Unstable conditions and quick snow accumulation have led to two deaths and two injuries so far this season.
posted: 12/17/2008
by Pieter Van Noordennen

Photo By: Jay Beyer

A glut of early season snow led to two slides within the boundaries of U.S. ski resorts this week.

Sunday afternoon, skier Heather Gross, 27, died after being buried in a slide on the hike-to steeps on Mount Baldy in the Eye of the Needle area at Snowbird Resort. The slide was triggered at 12:30 p.m., and Utah authorities and avalanche experts are still investigating how the slide happened. Snowbird and Alta are renowned for the avalanche prevention techniques, making this slide all the more strange. The resort extended its deepest sympathies to Gross and her family. Read the release here.

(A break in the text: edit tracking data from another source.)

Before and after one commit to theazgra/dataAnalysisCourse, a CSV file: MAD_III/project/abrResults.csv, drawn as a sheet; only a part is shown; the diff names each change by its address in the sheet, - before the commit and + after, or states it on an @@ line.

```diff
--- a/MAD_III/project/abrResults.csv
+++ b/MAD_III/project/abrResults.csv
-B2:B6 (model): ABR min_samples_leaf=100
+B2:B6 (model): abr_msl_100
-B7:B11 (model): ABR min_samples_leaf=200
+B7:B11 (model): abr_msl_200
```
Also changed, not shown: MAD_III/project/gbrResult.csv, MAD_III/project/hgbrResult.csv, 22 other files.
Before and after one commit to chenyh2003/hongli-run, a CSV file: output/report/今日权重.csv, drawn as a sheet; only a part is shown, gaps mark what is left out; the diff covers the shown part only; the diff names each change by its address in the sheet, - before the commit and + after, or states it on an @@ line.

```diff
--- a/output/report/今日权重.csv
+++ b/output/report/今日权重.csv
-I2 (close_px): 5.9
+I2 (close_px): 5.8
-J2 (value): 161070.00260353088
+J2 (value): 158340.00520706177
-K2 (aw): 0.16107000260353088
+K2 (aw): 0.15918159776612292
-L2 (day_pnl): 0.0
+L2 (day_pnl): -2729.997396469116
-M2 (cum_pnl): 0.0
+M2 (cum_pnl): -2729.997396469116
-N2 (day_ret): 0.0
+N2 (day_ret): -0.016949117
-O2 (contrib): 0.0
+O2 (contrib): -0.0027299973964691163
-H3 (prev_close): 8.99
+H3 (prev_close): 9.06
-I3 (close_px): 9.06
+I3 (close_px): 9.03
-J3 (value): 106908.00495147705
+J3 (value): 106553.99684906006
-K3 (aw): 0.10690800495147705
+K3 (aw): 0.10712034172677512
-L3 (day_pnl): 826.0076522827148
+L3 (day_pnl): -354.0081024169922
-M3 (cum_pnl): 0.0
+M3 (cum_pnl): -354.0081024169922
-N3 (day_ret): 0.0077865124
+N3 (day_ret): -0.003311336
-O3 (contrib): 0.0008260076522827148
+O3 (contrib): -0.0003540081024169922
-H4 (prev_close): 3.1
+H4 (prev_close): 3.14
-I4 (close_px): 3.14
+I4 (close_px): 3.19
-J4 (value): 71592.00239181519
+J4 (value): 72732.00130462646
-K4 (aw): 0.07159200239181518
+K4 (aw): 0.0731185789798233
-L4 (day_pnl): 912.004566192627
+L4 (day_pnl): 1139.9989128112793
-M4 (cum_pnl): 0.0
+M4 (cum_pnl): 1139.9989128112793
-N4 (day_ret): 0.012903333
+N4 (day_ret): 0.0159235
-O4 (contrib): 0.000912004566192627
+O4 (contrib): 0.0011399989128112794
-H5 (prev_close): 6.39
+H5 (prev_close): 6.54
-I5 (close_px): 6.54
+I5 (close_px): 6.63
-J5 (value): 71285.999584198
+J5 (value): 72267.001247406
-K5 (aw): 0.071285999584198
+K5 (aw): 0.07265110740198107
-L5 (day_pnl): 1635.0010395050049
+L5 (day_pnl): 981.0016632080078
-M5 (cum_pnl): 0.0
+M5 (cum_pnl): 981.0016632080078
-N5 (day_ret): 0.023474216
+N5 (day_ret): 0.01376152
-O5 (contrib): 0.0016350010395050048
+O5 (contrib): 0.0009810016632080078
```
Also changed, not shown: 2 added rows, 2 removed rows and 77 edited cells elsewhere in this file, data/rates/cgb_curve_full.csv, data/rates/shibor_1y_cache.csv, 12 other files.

Also on Sunday, two skiers set off a slide in Blue Sky Basin in Vail, expert terrain located beyond the Back Bowls but nonetheless controlled by ski patrollers. Skier Matt Jones was caught, but swam through the debris and was only buried up to his waist when the debris settled. His partner was carrying a shovel and dug him out. “I can officially say that a slide is crazy scary,” Jones wrote in a report posted on the forums at “I don't want to ever go thru that again...ever. I am also ALWAYS going to wear my gear now, no matter the boundary.”

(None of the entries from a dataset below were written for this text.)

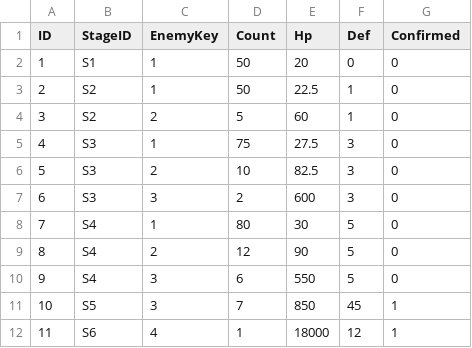
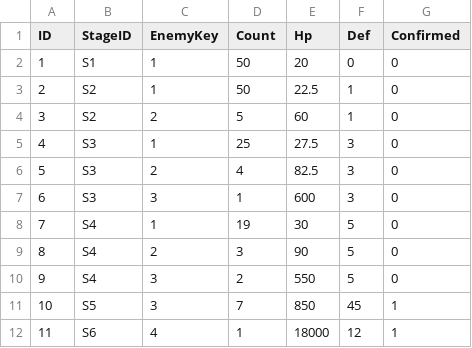
Before and after one commit to Rhythm0s/MechBoardIdle, a CSV file: Assets/_Project/GameData/STAGE_COMP_DATA.csv, drawn as a sheet.

```diff
--- a/Assets/_Project/GameData/STAGE_COMP_DATA.csv
+++ b/Assets/_Project/GameData/STAGE_COMP_DATA.csv
@@ -4,8 +4,8 @@ ID,StageID,EnemyKey,Count,Hp,Def,Confirmed
 3,S2,2,5,60,1,0
-4,S3,1,75,27.5,3,0
-5,S3,2,10,82.5,3,0
-6,S3,3,2,600,3,0
-7,S4,1,80,30,5,0
-8,S4,2,12,90,5,0
-9,S4,3,6,550,5,0
+4,S3,1,25,27.5,3,0
+5,S3,2,4,82.5,3,0
+6,S3,3,1,600,3,0
+7,S4,1,19,30,5,0
+8,S4,2,3,90,5,0
+9,S4,3,2,550,5,0
 10,S5,3,7,850,45,1
```
Also changed, not shown: 7 other files.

Out of bounds avalanches have been off the charts in this early season, as well, with one claiming the life of a 26-year-veteran of the Aspen Ski Patrol last weekend. Recent storms—and more coming—have left the backcountry snowpack with little to no stability. As Bruce Tremper, famed head of the Utah Avalanche Center, writes in his latest report: “Let's be clear: the backcountry is exceedingly dangerous right now. You will trigger an avalanche if you decide to ski a steep slope at the mid and upper elevations.”

That said, the chances of setting off a slide on a blue cruiser at your local resort are next to nil. But expert skiers traveling to the periphery of the resort boundaries—say, hike-to shots or remote bowls—should heed Jones’s advice to ski with a partner and bring a pack and shovel, if not beacons and probes. Here are some suggestions for gear from the editors at Skiing Magazine. Ski safe.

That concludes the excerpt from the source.